Planning To Add A Wheelchair Ramp To Your Composite Deck?



Do you have a composite deck in your front, side, or backyard? Is there a disabled individual living in your home, or do you have a friend that is disabled and needs to use a wheelchair? A wheelchair ramp could be just what you need. But there’s a big difference between a wheelchair ramp that is designed properly, build sturdily, and comfortable for the disabled to use and a wheelchair ramp that is just thrown together.

You may think that you have a home that makes it difficult to build a ramp. Some houses are situated or designed in such a way that it’s a tricky endeavor. Fortunately, there are materials and techniques that can be used to make a usable ramp for your disabled friend or family member. They’re the same kinds of materials and techniques used to build outdoor decks.

Rather than expensive concrete, yet still compliant with the ADA, more flexible deck construction techniques are being used by today’s property managers (as an example).

Ramp Regulations Designated by ADA (Americans with Disabilities Act)

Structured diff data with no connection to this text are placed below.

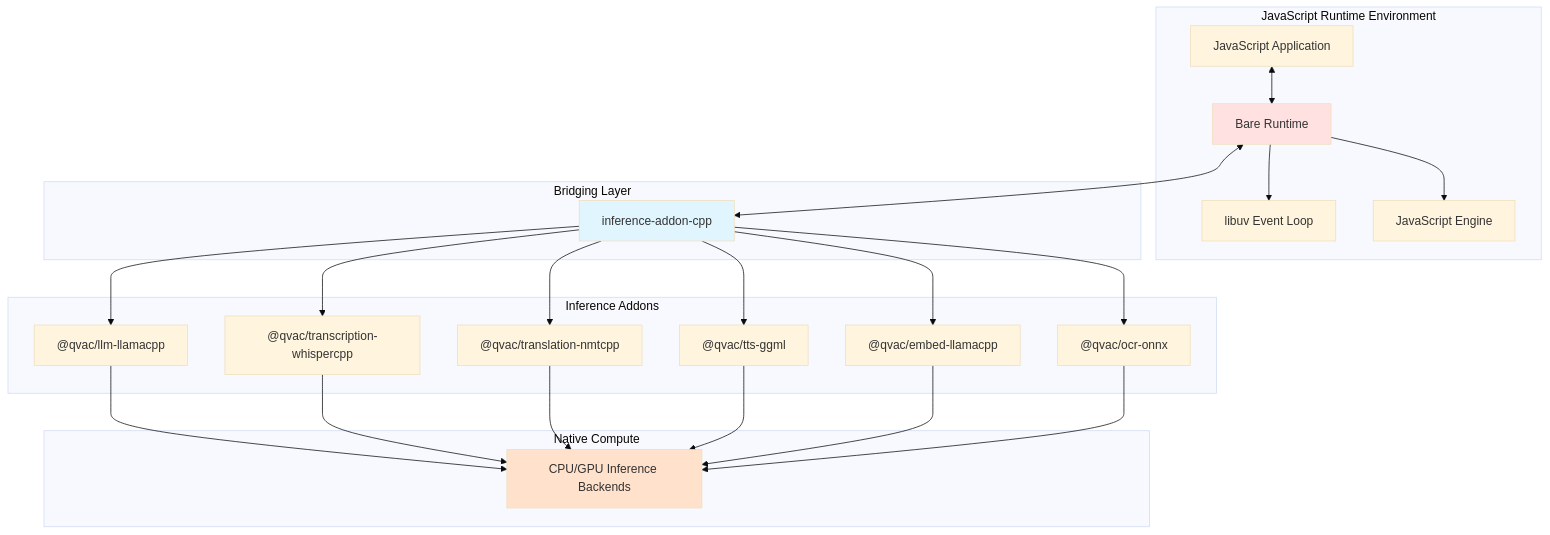
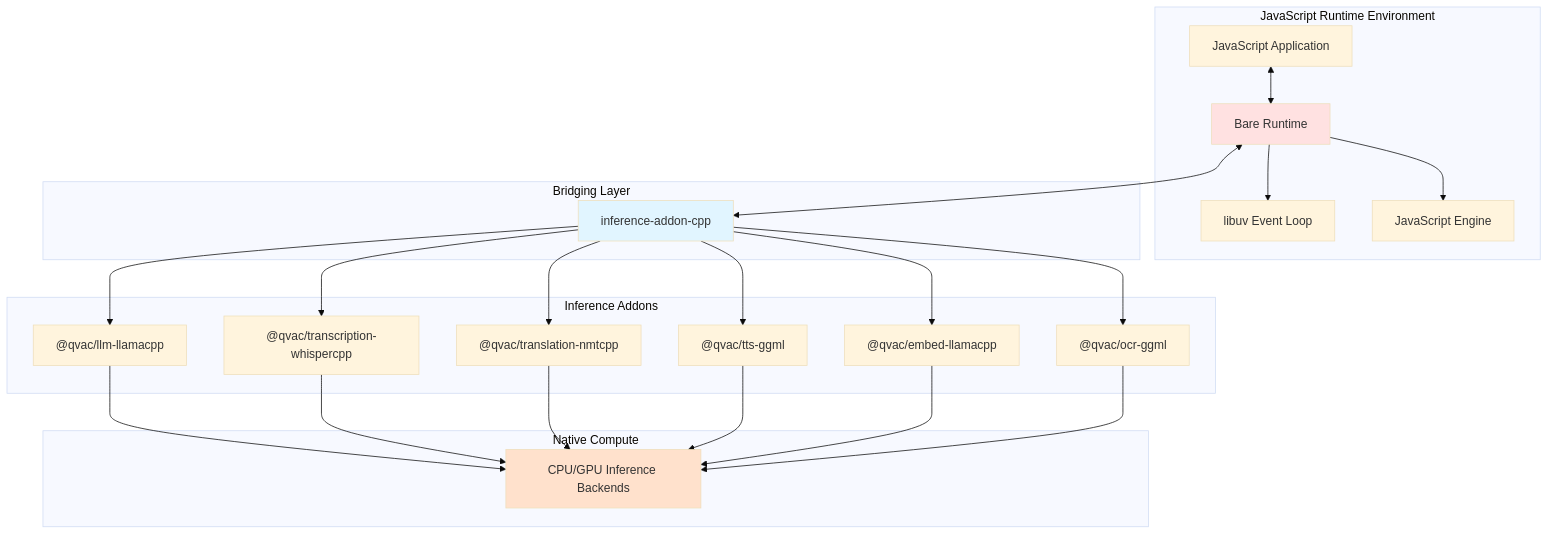
Before and after one commit to Zbig9000/qvac: the first of 3 diagrams in packages/inference-addon-cpp/docs/architecture.md, drawn with Mermaid (base theme). The commit also changed other lines of this file and 219 other files, not shown here.

First line of the commit message:
QVAC-22515 chore[bc]: remove retired ocr-onnx addon from the monorepo (#3466)

````diff
--- a/packages/inference-addon-cpp/docs/architecture.md
+++ b/packages/inference-addon-cpp/docs/architecture.md
@@ -86,50 +86,50 @@
 ```mermaid
 graph TB
     subgraph "JavaScript Runtime Environment"
         APP[JavaScript Application]
         BARE[Bare Runtime]
         LIBUV[libuv Event Loop]
         JSENGINE[JavaScript Engine]
         
         APP <--> BARE
         BARE --> LIBUV
         BARE --> JSENGINE
     end
     
     subgraph "Bridging Layer"
         ADDON_CPP[inference-addon-cpp]
     end
     
     subgraph "Inference Addons"
         LLAMA["@qvac/llm-llamacpp"]
         WHISPER["@qvac/transcription-whispercpp"]
         NMT["@qvac/translation-nmtcpp"]
         TTS["@qvac/tts-ggml"]
         EMBED["@qvac/embed-llamacpp"]
-        OCR["@qvac/ocr-onnx"]
+        OCR["@qvac/ocr-ggml"]
     end
     
     subgraph "Native Compute"
         CPU_GPU[CPU/GPU Inference Backends]
     end
     
     BARE <--> ADDON_CPP
     
     ADDON_CPP --> LLAMA
     ADDON_CPP --> WHISPER
     ADDON_CPP --> NMT
     ADDON_CPP --> TTS
     ADDON_CPP --> EMBED
     ADDON_CPP --> OCR
     
     LLAMA --> CPU_GPU
     WHISPER --> CPU_GPU
     NMT --> CPU_GPU
     TTS --> CPU_GPU
     EMBED --> CPU_GPU
     OCR --> CPU_GPU
     
     style ADDON_CPP fill:#e1f5ff
     style BARE fill:#ffe1e1
     style CPU_GPU fill:#ffe1cc
 ```
````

Disability access is governed by two codes in the United States. Applying to public spaces, be they residential or commercial, is the ADA. The Fair Housing Act makes further clarification of property owner accommodations when it comes to individuals with disabilities. These codes do all they can to make sure that if someone’s mobility is impaired, public areas are still accessible. This can apply to clubhouses, pools, apartment building public areas, and so on.

Neither one of these may apply to you, however, if you own an older apartment or private home. But if you want to accommodate a family member, friend, or tenant who has become disabled, these codes are something that you will need to familiarize yourself with.

Wheelchair Ramp Specifications

Here’s where it gets tricky. The following are specifications that apply to wheelchair ramps:

  • Ramp width – from guard to guard, there must be at least a 36 inch width to the ramp.
  • Landings – they must be at least 60 inches in length and at least as wide as the ramp.
  • The rise – this applies to an individual section of the ramp and its height. It cannot exceed 30 inches.
  • Slopes – must be a gentle rise whose rising angle can only be a distance of 12 inches over one foot, vertically. (1:12)

Some of these, particularly the last one, may seem hard to understand. That’s why a lot of people leave the building of wheelchair ramps up to professionals.

Composite Decks With Ramps

Composite is used today because wood tends to create splinters and decay. Modern composites are better to use on walking surfaces than was first generation composite. The problem of extra bracing being needed, and slippery surfaces, has been more or less taken care of thanks to higher end, more modern composites. Bracing may still be preferred, however.

Particularly for ADA compliant wheelchair ramps, high-quality composites provide superior workability and finished products. Wheelchairs will roll smoothly because less warping will take place, and they can be less expensive and far more attractive than concrete. Another big plus is that they are low maintenance. Adding a deck to a wheelchair ramp makes it even more utilitarian and desirable.

Putting together a deck, or even simply adding a wheelchair ramp, isn’t something for the casual do-it-yourselfer. These types of projects take planning and expertise. To be sure that a ramp is constructed properly and sturdily, you may consider seeking the assistance of a professional. A contracted service will be far more familiar with the right tools, permits needed, zoning regulations, etc. One such company is L.A. Decks Backyard and Pool Remodeling.